* [RAW DATA]:

════

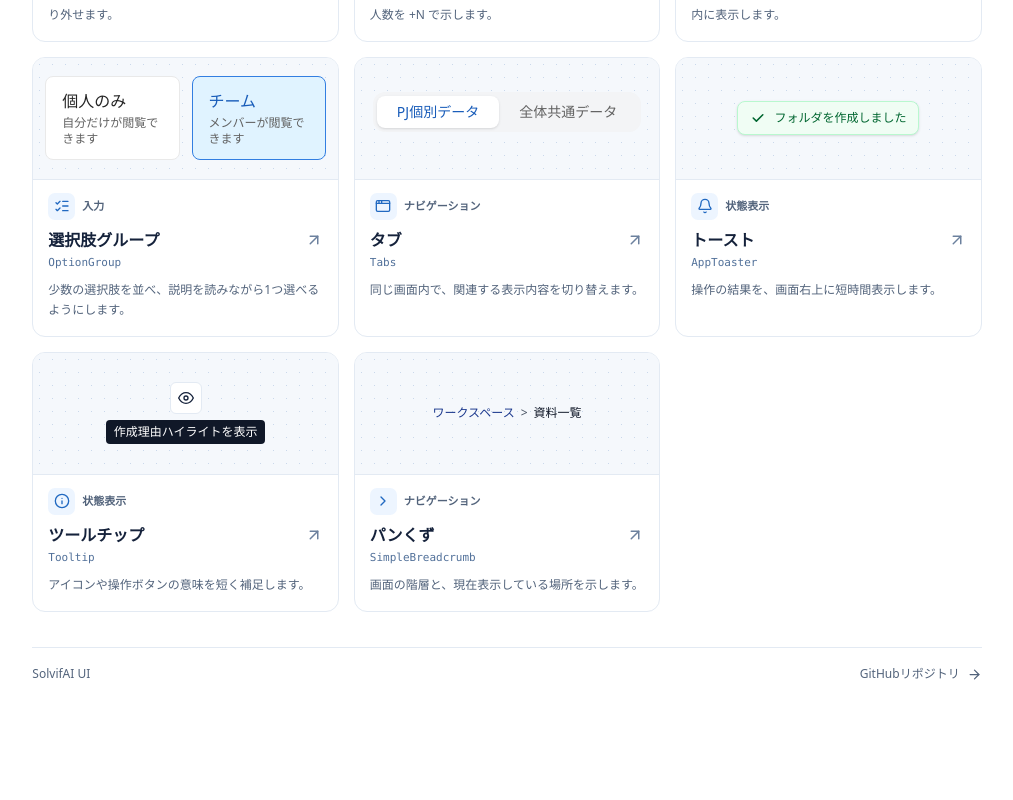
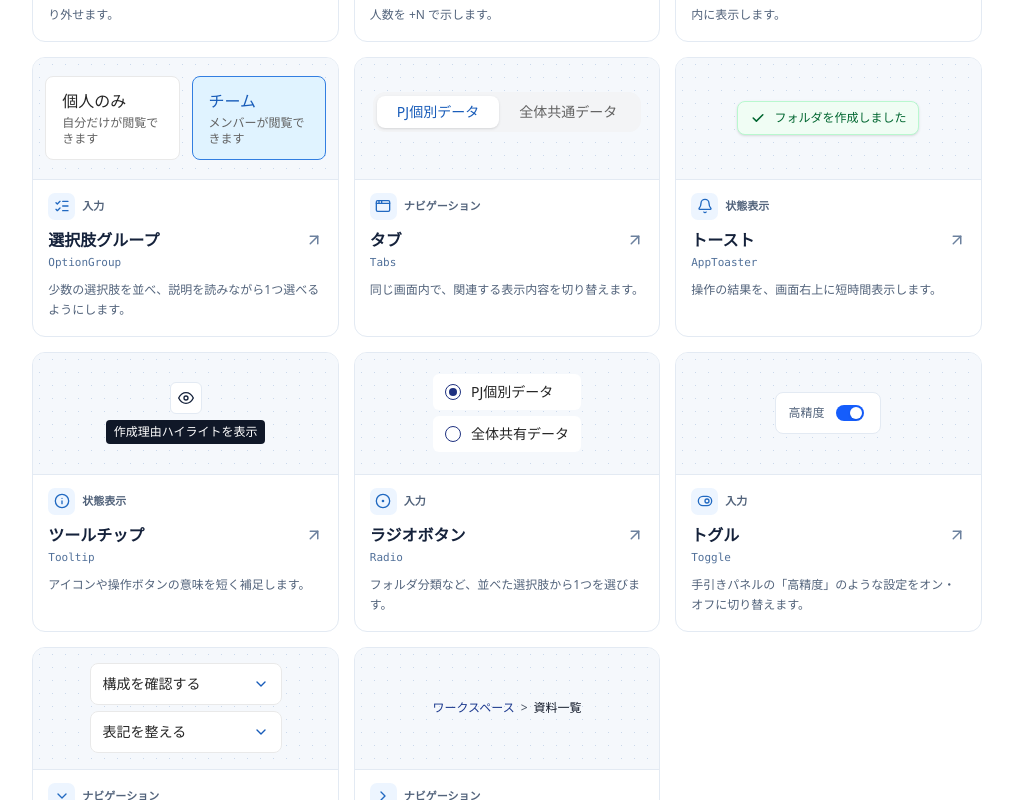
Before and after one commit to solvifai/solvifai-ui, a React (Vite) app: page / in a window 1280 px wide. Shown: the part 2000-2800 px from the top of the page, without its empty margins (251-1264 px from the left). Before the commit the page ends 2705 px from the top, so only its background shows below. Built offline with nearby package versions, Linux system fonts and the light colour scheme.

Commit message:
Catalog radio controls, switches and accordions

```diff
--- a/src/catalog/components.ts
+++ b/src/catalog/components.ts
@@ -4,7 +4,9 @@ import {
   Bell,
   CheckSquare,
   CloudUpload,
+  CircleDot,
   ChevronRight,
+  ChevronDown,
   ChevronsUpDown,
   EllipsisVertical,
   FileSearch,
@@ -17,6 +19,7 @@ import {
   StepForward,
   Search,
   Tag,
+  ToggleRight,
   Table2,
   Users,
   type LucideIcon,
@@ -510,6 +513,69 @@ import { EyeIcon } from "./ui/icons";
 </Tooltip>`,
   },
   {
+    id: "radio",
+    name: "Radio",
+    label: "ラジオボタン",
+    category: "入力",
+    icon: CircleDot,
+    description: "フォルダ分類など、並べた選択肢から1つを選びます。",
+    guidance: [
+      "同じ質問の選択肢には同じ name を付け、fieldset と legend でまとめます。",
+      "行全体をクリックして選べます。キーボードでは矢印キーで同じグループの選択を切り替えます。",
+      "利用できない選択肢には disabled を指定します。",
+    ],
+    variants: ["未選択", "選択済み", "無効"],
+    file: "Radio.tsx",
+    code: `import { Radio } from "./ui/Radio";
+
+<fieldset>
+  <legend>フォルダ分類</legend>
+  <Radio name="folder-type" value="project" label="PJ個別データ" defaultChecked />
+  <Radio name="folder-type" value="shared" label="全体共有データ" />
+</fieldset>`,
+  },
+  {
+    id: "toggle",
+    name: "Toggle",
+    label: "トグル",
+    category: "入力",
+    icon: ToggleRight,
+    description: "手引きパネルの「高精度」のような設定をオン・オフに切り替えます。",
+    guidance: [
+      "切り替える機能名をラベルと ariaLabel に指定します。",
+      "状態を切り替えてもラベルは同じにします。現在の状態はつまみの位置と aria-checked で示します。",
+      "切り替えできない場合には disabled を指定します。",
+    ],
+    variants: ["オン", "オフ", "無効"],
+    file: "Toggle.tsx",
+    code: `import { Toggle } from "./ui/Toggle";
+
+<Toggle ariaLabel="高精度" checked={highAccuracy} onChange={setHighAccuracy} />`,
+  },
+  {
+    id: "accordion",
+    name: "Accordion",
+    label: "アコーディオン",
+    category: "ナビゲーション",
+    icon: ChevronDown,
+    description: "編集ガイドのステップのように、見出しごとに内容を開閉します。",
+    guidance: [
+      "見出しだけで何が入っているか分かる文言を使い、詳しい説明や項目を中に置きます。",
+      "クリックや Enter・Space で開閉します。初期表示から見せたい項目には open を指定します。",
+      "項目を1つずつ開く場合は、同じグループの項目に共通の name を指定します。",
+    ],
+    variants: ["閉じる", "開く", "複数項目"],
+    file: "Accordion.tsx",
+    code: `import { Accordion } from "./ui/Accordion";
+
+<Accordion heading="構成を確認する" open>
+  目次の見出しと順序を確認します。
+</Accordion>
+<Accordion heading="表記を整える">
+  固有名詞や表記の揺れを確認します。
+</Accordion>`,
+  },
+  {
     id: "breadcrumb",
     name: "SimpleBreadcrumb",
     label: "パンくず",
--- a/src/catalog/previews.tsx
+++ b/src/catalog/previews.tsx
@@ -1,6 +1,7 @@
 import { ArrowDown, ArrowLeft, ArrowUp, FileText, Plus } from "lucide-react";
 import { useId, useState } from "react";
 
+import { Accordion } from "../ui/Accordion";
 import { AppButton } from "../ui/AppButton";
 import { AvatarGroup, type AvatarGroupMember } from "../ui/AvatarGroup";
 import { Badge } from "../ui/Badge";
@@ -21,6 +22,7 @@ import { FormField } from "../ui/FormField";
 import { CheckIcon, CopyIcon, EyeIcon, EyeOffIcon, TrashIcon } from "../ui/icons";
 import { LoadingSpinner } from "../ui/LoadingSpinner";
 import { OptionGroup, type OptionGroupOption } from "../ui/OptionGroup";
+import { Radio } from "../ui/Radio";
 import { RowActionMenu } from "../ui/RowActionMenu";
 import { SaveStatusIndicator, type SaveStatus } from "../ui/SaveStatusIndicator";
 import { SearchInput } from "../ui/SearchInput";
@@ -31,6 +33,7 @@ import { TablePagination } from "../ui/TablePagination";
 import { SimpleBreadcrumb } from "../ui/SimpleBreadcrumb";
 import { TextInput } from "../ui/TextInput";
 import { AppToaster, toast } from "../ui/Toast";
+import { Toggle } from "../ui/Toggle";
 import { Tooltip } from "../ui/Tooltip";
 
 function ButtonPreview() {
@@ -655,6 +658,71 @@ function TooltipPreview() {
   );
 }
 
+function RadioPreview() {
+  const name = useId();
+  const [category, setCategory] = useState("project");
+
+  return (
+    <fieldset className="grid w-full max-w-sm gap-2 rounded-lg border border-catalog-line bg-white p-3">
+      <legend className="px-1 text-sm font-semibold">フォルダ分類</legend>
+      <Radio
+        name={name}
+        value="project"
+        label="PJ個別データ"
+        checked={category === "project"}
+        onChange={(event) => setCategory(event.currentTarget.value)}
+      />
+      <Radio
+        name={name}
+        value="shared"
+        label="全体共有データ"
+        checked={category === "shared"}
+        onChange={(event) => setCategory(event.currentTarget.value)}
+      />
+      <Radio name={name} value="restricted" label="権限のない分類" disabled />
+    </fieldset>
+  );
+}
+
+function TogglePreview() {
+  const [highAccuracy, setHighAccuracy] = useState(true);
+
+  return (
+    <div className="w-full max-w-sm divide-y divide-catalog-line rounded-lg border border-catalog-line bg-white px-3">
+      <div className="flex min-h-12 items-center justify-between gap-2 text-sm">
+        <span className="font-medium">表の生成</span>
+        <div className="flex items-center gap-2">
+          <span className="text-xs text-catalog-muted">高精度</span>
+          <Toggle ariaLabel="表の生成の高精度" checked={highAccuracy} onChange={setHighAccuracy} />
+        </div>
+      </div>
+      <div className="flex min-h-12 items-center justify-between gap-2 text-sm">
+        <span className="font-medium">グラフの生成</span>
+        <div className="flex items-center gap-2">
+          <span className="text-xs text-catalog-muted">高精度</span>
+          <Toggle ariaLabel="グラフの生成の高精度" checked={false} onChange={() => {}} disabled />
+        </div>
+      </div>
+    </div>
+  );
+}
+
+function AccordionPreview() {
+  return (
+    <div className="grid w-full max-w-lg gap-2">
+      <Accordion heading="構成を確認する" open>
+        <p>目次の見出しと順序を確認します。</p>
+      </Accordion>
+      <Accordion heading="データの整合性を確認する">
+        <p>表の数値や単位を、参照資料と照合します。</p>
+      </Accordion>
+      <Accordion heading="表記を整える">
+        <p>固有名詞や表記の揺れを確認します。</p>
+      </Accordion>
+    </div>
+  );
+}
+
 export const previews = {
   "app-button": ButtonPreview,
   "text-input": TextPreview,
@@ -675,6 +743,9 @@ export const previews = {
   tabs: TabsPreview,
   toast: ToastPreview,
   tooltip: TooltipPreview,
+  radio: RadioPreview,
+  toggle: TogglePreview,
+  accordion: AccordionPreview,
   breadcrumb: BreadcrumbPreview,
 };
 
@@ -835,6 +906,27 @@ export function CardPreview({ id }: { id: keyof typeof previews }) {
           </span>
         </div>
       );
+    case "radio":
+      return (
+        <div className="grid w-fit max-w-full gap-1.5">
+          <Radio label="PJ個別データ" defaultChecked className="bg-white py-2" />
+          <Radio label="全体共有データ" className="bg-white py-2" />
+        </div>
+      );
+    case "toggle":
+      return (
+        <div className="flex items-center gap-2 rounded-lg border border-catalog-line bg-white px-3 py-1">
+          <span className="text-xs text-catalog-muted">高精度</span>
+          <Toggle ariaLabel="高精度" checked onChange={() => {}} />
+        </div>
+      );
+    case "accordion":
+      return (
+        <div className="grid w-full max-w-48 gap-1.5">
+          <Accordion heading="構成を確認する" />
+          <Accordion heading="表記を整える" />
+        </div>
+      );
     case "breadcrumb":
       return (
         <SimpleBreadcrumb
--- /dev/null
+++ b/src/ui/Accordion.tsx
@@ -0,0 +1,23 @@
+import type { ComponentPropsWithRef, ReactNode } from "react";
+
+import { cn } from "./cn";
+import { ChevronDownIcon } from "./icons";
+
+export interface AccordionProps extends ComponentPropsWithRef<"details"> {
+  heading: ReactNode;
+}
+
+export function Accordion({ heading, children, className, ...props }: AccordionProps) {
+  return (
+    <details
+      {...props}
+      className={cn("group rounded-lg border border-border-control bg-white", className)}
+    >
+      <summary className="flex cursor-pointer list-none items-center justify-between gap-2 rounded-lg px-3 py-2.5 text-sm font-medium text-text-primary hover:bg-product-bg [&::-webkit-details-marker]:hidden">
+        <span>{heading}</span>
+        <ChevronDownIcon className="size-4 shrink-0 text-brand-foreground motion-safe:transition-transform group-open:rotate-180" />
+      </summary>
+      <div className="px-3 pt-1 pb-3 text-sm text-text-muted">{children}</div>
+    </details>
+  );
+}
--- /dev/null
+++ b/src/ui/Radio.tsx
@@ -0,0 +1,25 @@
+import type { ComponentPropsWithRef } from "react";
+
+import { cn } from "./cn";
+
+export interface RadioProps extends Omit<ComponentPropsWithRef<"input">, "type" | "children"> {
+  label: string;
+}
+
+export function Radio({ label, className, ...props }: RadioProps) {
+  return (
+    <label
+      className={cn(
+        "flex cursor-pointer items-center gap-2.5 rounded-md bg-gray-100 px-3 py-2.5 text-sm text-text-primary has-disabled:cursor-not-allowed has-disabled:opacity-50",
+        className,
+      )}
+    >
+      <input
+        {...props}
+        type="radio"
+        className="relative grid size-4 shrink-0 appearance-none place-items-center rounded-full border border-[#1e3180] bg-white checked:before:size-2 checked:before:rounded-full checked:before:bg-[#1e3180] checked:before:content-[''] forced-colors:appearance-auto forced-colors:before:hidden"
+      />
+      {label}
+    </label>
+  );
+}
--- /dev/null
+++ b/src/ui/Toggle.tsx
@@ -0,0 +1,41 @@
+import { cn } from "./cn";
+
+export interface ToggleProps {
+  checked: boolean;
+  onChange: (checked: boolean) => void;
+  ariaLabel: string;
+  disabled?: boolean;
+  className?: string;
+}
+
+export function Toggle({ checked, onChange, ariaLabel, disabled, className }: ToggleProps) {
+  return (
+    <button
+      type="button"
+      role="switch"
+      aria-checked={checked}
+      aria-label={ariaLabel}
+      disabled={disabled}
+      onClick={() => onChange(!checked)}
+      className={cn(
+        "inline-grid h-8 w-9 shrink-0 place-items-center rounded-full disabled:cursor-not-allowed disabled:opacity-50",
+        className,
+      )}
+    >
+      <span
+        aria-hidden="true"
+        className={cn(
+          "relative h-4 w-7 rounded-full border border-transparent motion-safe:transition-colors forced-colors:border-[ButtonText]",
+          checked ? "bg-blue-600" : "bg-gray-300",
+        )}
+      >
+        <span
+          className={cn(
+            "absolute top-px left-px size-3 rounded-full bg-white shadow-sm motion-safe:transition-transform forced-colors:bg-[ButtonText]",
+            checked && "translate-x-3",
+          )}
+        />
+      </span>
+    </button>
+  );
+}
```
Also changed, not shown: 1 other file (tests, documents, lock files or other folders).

════

Go through the listing above and return each line that includes the word "items".

* [RESPONSE AREA]:
+      <div className="flex min-h-12 items-center justify-between gap-2 text-sm">
+        <div className="flex items-center gap-2">
+      <div className="flex min-h-12 items-center justify-between gap-2 text-sm">
+        <div className="flex items-center gap-2">
+        <div className="flex items-center gap-2 rounded-lg border border-catalog-line bg-white px-3 py-1">
+      <summary className="flex cursor-pointer list-none items-center justify-between gap-2 rounded-lg px-3 py-2.5 text-sm font-medium text-text-primary hover:bg-product-bg [&::-webkit-details-marker]:hidden">
+        "flex cursor-pointer items-center gap-2.5 rounded-md bg-gray-100 px-3 py-2.5 text-sm text-text-primary has-disabled:cursor-not-allowed has-disabled:opacity-50",
+        className="relative grid size-4 shrink-0 appearance-none place-items-center rounded-full border border-[#1e3180] bg-white checked:before:size-2 checked:before:rounded-full checked:before:bg-[#1e3180] checked:before:content-[''] forced-colors:appearance-auto forced-colors:before:hidden"
+        "inline-grid h-8 w-9 shrink-0 place-items-center rounded-full disabled:cursor-not-allowed disabled:opacity-50",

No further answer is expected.